Without the pictures, copy the entries below word for word.
::: Data shown :::
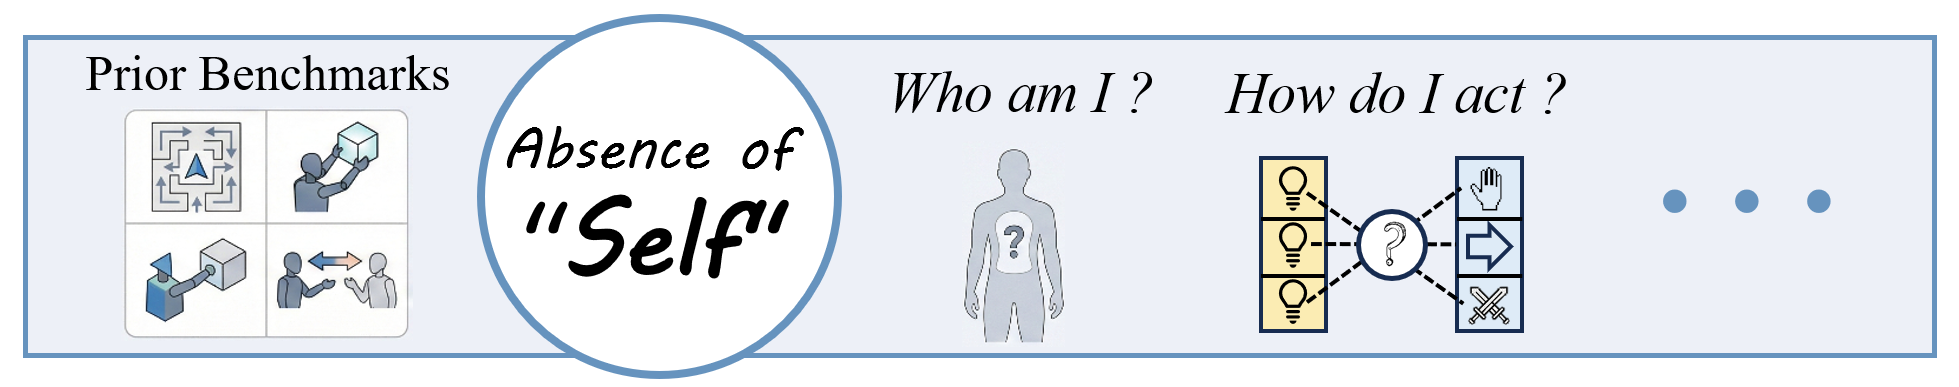
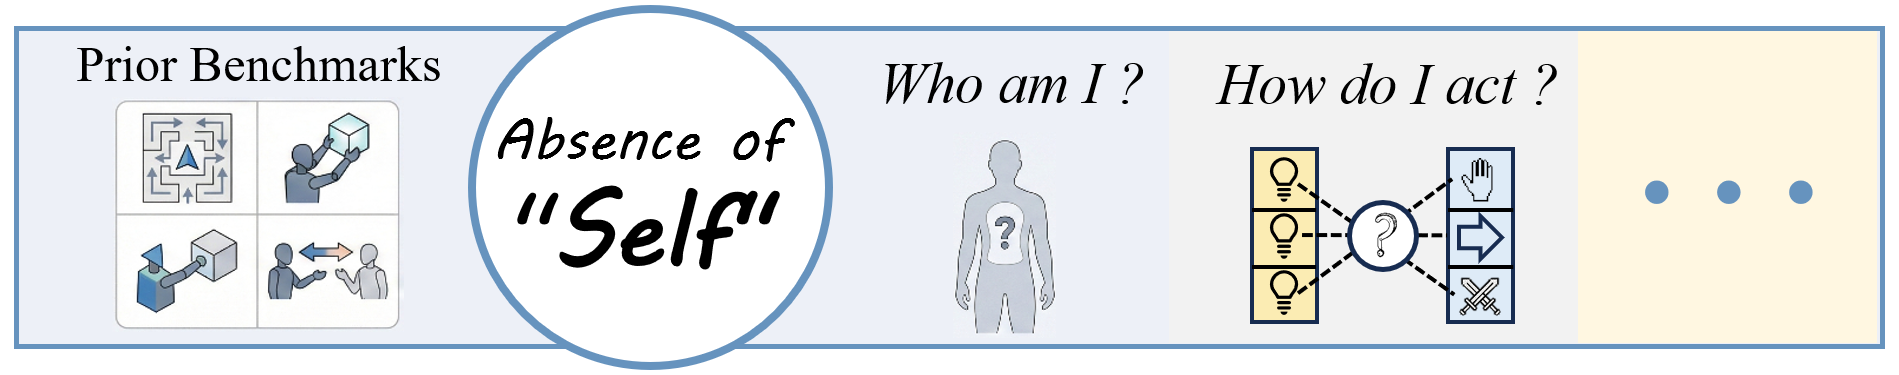
[Modify] cog bg

diff --git a/sections/overview.html b/sections/overview.html
@@ -76,7 +76,7 @@
                     <td>
                         <div class="columns is-vcentered">
                             <div class="column is-6">
-                                <img src="static/images/placeholder.png"
+                                <img src="static/images/CDT.jpg"
                                     style="border-radius:8px;">
                             </div>
                             <div class="column is-6">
:::
Result of the task =
[Modify] cog bg

diff --git a/sections/overview.html b/sections/overview.html
@@ -76,7 +76,7 @@
                     <td>
                         <div class="columns is-vcentered">
                             <div class="column is-6">
-                                <img src="static/images/placeholder.png"
+                                <img src="static/images/CDT.jpg"
                                     style="border-radius:8px;">
                             </div>
                             <div class="column is-6">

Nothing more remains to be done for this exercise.